Very early personal relationships and experiences set the stage for how a child:
- Learns to manage his or her emotions (self-regulation),
- Feels about themselves (self-confidence),
- Relates to others and the world around them (competence).
When children learn a healthy method of managing their emotions, feel positively about themselves, and are included in healthy relationships with those closest to them, they are more likely to:
- Succeed in group situations (schools, community settings, etc.),
- Concentrate and learn successfully,
- Effectively communicate their feelings,
- Continually develop self-confidence and self-esteem
A child uses his or her emotional skills to interact with others. This includes playing and developing relationships with peers, interaction with caregivers and parents, adapting to a variety of environments, and learning about the larger world.
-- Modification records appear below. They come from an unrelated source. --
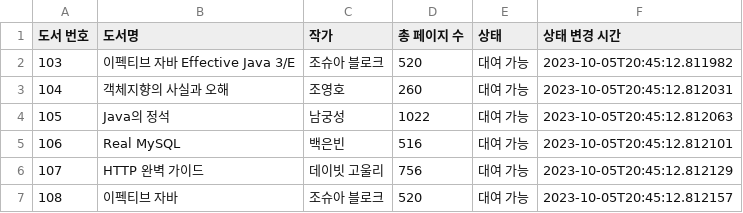
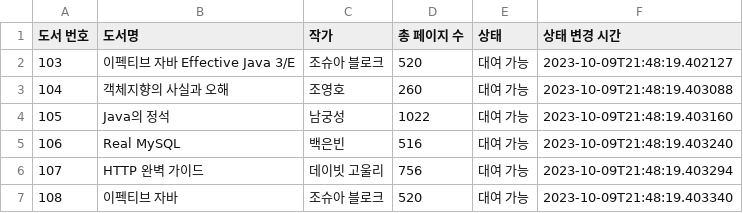
Before and after one commit to prgrms-be-devcourse/java-library-management, a CSV file: library-management/data/도서 목록.csv, drawn as a sheet.

```diff
--- a/library-management/data/도서 목록.csv
+++ b/library-management/data/도서 목록.csv
@@ -1,7 +1,7 @@
 도서 번호;도서명;작가;총 페이지 수;상태;상태 변경 시간
-103;이펙티브 자바 Effective Java 3/E;조슈아 블로크;520;대여 가능;2023-10-05T20:45:12.811982
-104;객체지향의 사실과 오해;조영호;260;대여 가능;2023-10-05T20:45:12.812031
-105;Java의 정석;남궁성;1022;대여 가능;2023-10-05T20:45:12.812063
-106;Real MySQL;백은빈;516;대여 가능;2023-10-05T20:45:12.812101
-107;HTTP 완벽 가이드;데이빗 고울리;756;대여 가능;2023-10-05T20:45:12.812129
-108;이펙티브 자바;조슈아 블로크;520;대여 가능;2023-10-05T20:45:12.812157
+103;이펙티브 자바 Effective Java 3/E;조슈아 블로크;520;대여 가능;2023-10-09T21:48:19.402127
+104;객체지향의 사실과 오해;조영호;260;대여 가능;2023-10-09T21:48:19.403088
+105;Java의 정석;남궁성;1022;대여 가능;2023-10-09T21:48:19.403160
+106;Real MySQL;백은빈;516;대여 가능;2023-10-09T21:48:19.403240
+107;HTTP 완벽 가이드;데이빗 고울리;756;대여 가능;2023-10-09T21:48:19.403294
+108;이펙티브 자바;조슈아 블로크;520;대여 가능;2023-10-09T21:48:19.403340
```
Also changed, not shown: 5 other files.
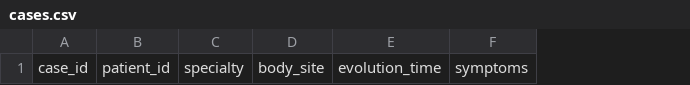
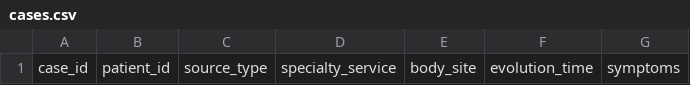
Before and after one commit to hampikamayuq/datasetdermato, a CSV file: metadata/relational/cases.csv, drawn as a sheet; only a part is shown; removed rows and columns are numbered as before the commit, all else as after; the diff names each change by its address in the sheet, - before the commit and + after, or states it on an @@ line.

Commit message:
Add source type and specialty service to cases template

```diff
--- a/metadata/relational/cases.csv
+++ b/metadata/relational/cases.csv
-column C, row 1: specialty
+column C, row 1: source_type
+column D, row 1: specialty_service
```
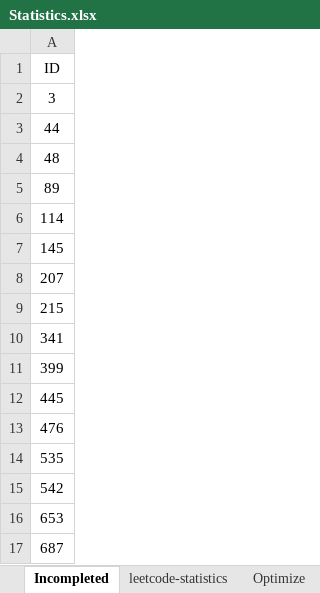
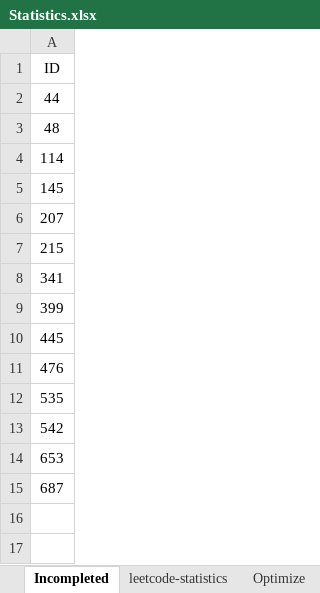
Before and after one commit to ManishLade/coding-practice, an Excel workbook: Interview/Statistics.xlsx, sheet Incompleted, drawn as a sheet; values as stored, in another font and other column widths than the file's, no borders; table styles not drawn; the diff names each change by its address in the sheet, - before the commit and + after, or states it on an @@ line.

```diff
--- a/Interview/Statistics.xlsx (sheet Incompleted)
+++ b/Interview/Statistics.xlsx (sheet Incompleted)
-row 2: 3
-row 5: 89
```
Also changed, not shown: sheet leetcode-statistics, 6 other files.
Emotional competence is a vital aspect of a child’s social and ultimately, overall development.
We invite you to utilize the resources on this page to learn more about a child’s emotional and social development, and more importantly, to MAKE A CHILD’S FIRST YEARS COUNT.
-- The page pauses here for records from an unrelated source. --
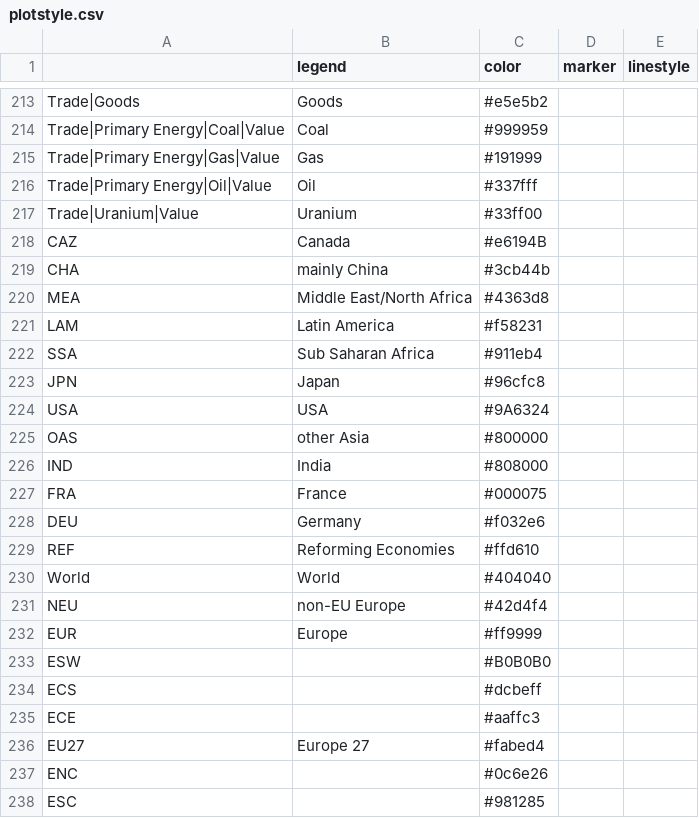
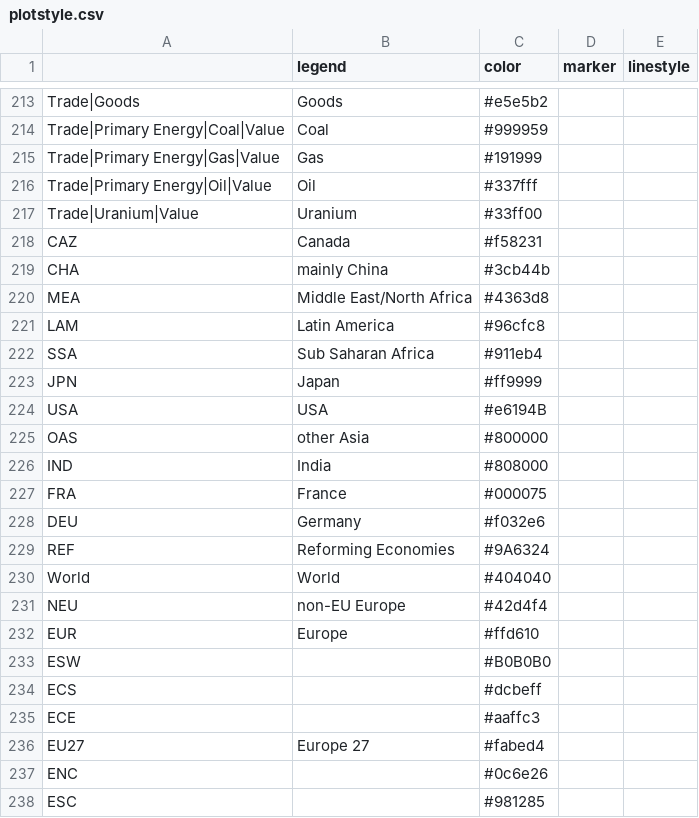
Before and after one commit to pik-piam/mip, a CSV file: inst/extdata/plotstyle.csv, drawn as a sheet; only a part is shown, gaps mark what is left out.

Commit message:
Red and yellow colors for main OECD regions

```diff
--- a/inst/extdata/plotstyle.csv
+++ b/inst/extdata/plotstyle.csv
@@ -217,9 +217,9 @@ Trade|Primary Energy|Oil|Value;Oil;#337fff;;
 Trade|Uranium|Value;Uranium;#33ff00;;
-CAZ;Canada;#e6194B;;
+CAZ;Canada;#f58231;;
 CHA;mainly China;#3cb44b;;
 MEA;Middle East/North Africa;#4363d8;;
-LAM;Latin America;#f58231;;
+LAM;Latin America;#96cfc8;;
 SSA;Sub Saharan Africa;#911eb4;;
-JPN;Japan;#96cfc8;;
-USA;USA;#9A6324;;
+JPN;Japan;#ff9999;;
+USA;USA;#e6194B;;
 OAS;other Asia;#800000;;
@@ -228,6 +228,6 @@ FRA;France;#000075;;
 DEU;Germany;#f032e6;;
-REF;Reforming Economies;#ffd610;;
+REF;Reforming Economies;#9A6324;;
 World;World;#404040;;
 NEU;non-EU Europe;#42d4f4;;
-EUR;Europe;#ff9999;;
+EUR;Europe;#ffd610;;
 ESW;;#B0B0B0;;
```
Community-Wide Screening Days
Children with developmental delays are at high risk of lifelong disabilities which may compromise their ability to fully participate in their community and to realize their full potential. If developmental delays are identified early in a child’s life, there is a high probability that appropriate interventions can enable the child to overcome the delay completely or significantly mitigate its impact on the child’s life. Unfortunately many children are not screened early enough to detect possible delays before they progress to a much more serious and often irreversible condition.
“Nationally, about 16% to 18% of children have disabilities such as speech-language impairments, mental retardation, learning disabilities, and emotional/behavioral disturbance. Although such children are twice as likely to seek health care as children without disabilities, only 20% to 30% of these children are detected prior to school entrance. Under-enrollment rates in early intervention programs (of roughly 80%) confirm the need to improve early detection in primary care.” (Glascoe and Shapiro, 2007)
WCL has coordinated and facilitated Developmental Screening Days for children ages 0 – 5 beginning in October 2009. Children receive hearing, vision, dental, fine motor, gross motor, and speech screenings. Children leave the Developmental Screenings with referrals to agencies that can provide those services and information for their pediatrician or family physician. This work group facilitated by WCL meets monthly and brings together over 25 partner agencies and more than 100 volunteers to help in the twice yearly screening days. To date, 752 children have been screened through this process and even more have been connected to partner agencies that can provide the needed services. An average of 60% of those screened have one or more developmental issues of concern detected. Prior to this WCL imitative, free comprehensive screenings for infants, toddlers and pre-school students have never been available to children in Leon and surrounding counties before.